— Action item —
Please find the lines in the entries below that contain the word "SGDRegressor", and copy each one.

---- Information given

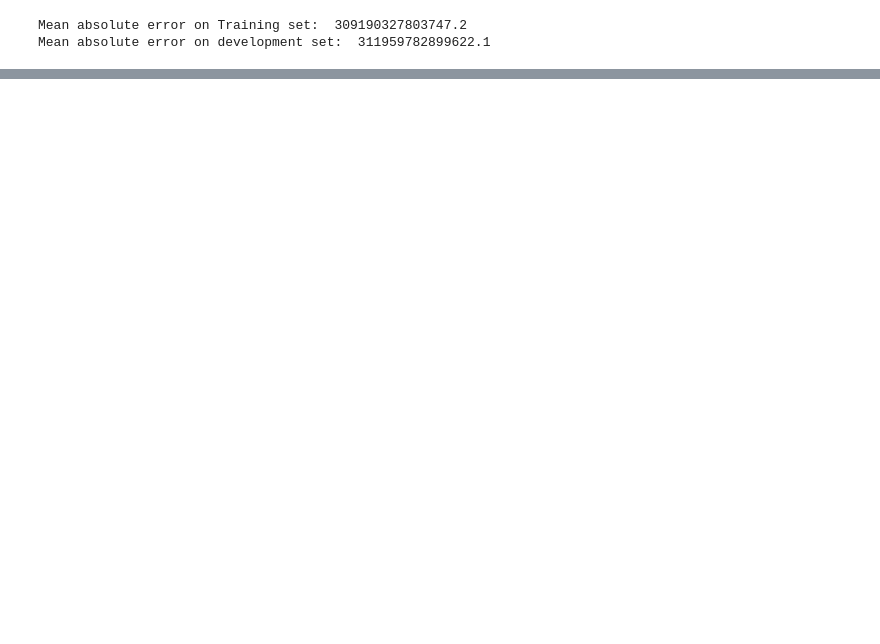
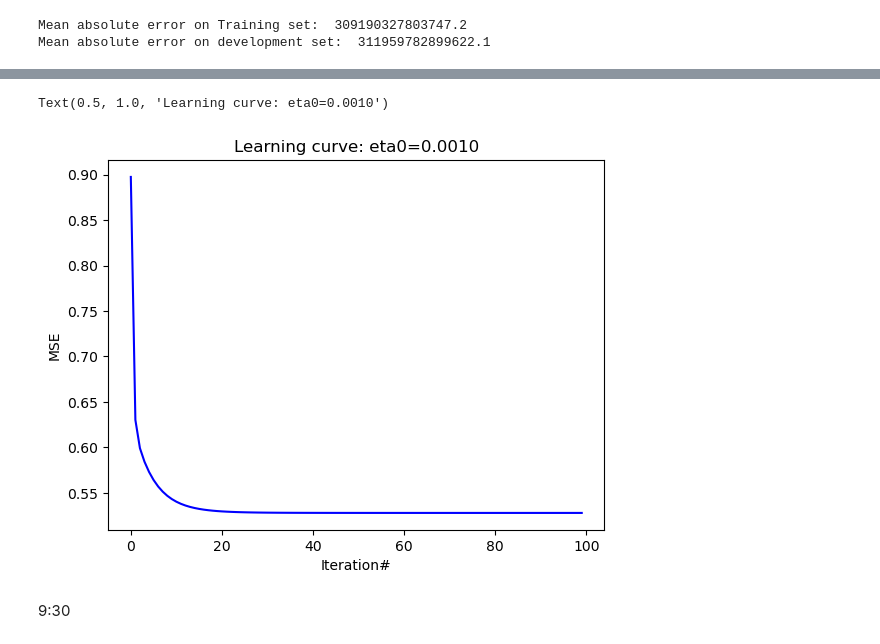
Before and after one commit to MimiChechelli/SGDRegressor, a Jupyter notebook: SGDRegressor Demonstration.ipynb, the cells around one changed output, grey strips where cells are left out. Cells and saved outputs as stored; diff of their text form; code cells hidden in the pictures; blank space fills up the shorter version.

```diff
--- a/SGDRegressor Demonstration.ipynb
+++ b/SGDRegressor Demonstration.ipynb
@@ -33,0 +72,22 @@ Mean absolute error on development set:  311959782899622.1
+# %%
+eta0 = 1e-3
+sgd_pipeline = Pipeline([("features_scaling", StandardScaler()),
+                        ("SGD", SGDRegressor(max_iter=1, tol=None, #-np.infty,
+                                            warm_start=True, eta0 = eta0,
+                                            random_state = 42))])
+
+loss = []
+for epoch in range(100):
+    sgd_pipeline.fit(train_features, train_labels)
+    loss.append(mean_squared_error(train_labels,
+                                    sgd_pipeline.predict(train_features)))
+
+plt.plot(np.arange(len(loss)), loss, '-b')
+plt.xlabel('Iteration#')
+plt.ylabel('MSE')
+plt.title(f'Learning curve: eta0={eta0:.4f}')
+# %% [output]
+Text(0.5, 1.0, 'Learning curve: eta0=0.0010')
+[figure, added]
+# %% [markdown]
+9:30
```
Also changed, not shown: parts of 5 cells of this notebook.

--------

— Reply —
Before and after one commit to MimiChechelli/SGDRegressor, a Jupyter notebook: SGDRegressor Demonstration.ipynb, the cells around one changed output, grey strips where cells are left out. Cells and saved outputs as stored; diff of their text form; code cells hidden in the pictures; blank space fills up the shorter version.
--- a/SGDRegressor Demonstration.ipynb
+++ b/SGDRegressor Demonstration.ipynb
+                        ("SGD", SGDRegressor(max_iter=1, tol=None, #-np.infty,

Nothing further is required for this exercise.